• _What you have to do_
Your answer should be every line below that includes the word "data".

Modification records:
=== Section Start ===
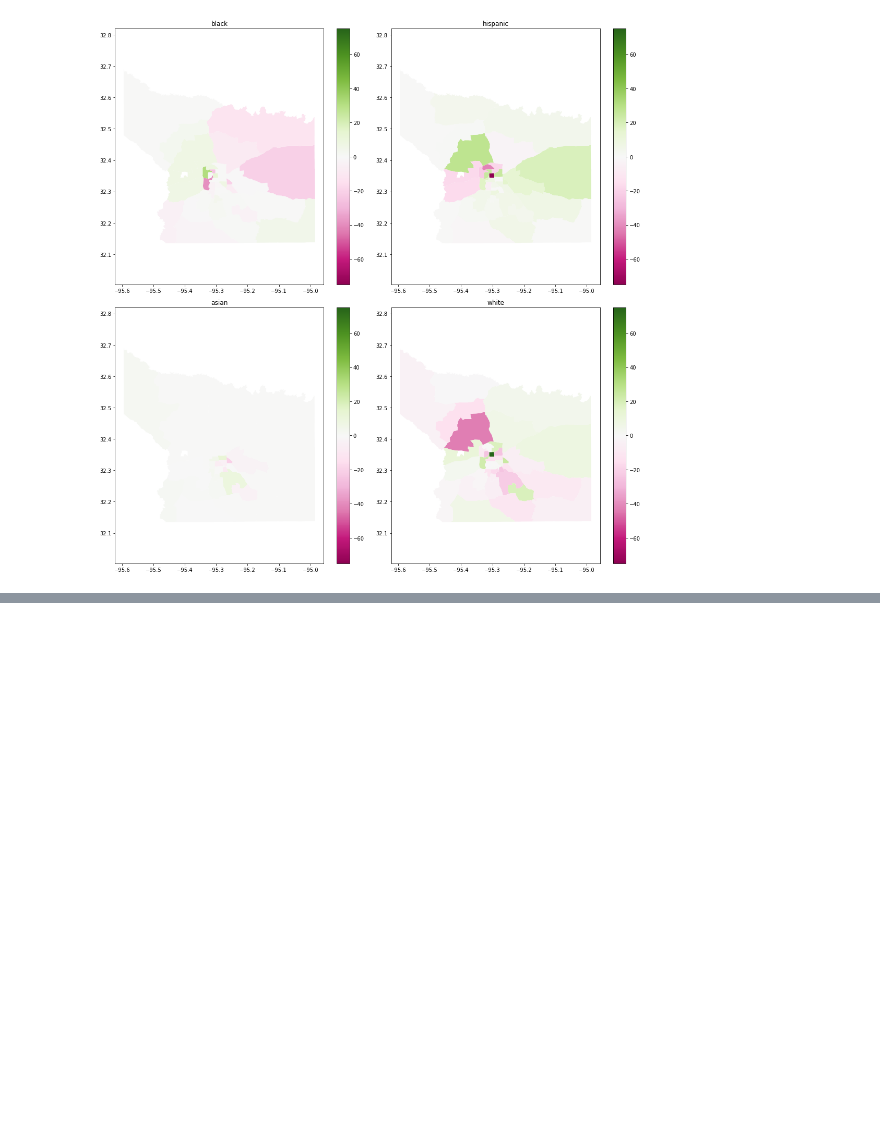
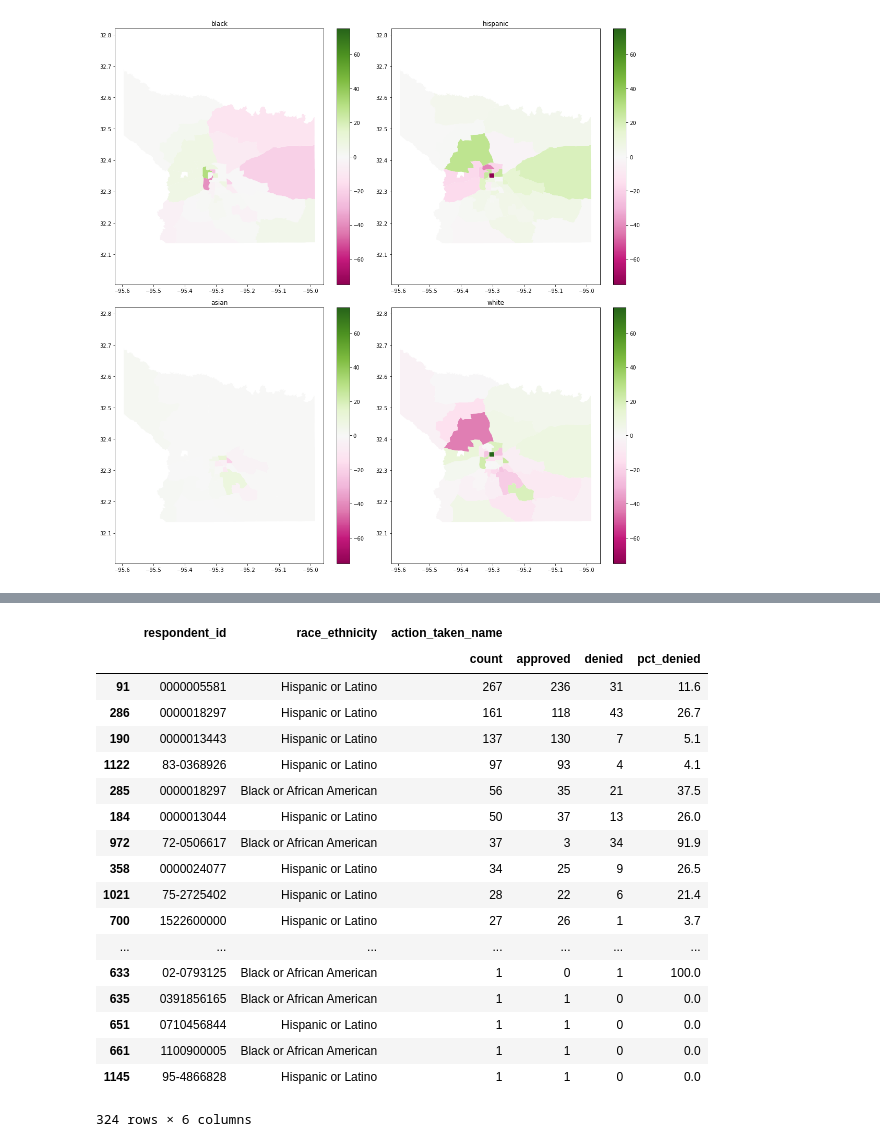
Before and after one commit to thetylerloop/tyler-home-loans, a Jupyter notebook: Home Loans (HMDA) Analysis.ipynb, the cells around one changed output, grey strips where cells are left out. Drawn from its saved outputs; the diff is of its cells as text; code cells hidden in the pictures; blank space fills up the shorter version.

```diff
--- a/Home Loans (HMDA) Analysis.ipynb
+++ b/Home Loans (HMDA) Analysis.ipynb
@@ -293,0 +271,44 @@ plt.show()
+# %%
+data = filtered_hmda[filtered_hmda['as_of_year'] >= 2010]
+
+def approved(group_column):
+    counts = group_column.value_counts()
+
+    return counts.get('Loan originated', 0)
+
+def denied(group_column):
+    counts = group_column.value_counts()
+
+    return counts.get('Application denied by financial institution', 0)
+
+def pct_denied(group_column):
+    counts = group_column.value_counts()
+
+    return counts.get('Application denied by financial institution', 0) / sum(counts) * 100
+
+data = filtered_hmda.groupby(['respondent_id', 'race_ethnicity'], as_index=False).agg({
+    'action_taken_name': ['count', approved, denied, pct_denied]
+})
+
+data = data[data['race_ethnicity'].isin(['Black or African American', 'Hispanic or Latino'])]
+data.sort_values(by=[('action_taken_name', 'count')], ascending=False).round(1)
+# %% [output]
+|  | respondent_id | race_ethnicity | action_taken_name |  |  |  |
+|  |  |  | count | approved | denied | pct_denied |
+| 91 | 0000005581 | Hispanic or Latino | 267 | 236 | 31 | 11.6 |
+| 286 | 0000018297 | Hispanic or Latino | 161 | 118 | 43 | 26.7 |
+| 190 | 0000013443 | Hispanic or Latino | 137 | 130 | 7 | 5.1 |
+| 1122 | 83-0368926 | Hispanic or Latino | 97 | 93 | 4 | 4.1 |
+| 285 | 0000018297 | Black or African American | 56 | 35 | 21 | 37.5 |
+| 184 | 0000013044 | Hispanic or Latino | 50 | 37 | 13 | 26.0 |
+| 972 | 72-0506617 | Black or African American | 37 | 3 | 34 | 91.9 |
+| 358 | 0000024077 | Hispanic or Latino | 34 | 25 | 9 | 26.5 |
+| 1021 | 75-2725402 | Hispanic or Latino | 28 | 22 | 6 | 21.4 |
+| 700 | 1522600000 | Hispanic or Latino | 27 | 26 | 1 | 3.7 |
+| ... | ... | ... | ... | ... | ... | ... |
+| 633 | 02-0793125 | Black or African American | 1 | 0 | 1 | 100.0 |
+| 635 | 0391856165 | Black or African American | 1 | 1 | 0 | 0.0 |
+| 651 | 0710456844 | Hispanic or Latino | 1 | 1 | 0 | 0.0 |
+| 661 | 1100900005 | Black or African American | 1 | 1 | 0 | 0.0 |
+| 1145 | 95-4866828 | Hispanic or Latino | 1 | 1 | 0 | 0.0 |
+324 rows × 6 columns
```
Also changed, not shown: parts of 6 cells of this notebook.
=== Section End ===
• _Exercise solution_
+data = filtered_hmda[filtered_hmda['as_of_year'] >= 2010]
+data = filtered_hmda.groupby(['respondent_id', 'race_ethnicity'], as_index=False).agg({
+data = data[data['race_ethnicity'].isin(['Black or African American', 'Hispanic or Latino'])]
+data.sort_values(by=[('action_taken_name', 'count')], ascending=False).round(1)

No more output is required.